**Problem:**
Type out the entries again, matching each one exactly.
===== Exercise inputs
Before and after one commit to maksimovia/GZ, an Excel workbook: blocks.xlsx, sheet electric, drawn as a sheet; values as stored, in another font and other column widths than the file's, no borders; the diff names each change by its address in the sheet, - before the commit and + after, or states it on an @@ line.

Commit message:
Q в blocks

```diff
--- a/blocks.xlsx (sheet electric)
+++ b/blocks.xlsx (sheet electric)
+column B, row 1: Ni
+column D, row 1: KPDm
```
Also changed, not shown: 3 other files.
==========
**Result:**
Before and after one commit to maksimovia/GZ, an Excel workbook: blocks.xlsx, sheet electric, drawn as a sheet; values as stored, in another font and other column widths than the file's, no borders; the diff names each change by its address in the sheet, - before the commit and + after, or states it on an @@ line.

Commit message:
Q в blocks

```diff
--- a/blocks.xlsx (sheet electric)
+++ b/blocks.xlsx (sheet electric)
+column B, row 1: Ni
+column D, row 1: KPDm
```
Also changed, not shown: 3 other files.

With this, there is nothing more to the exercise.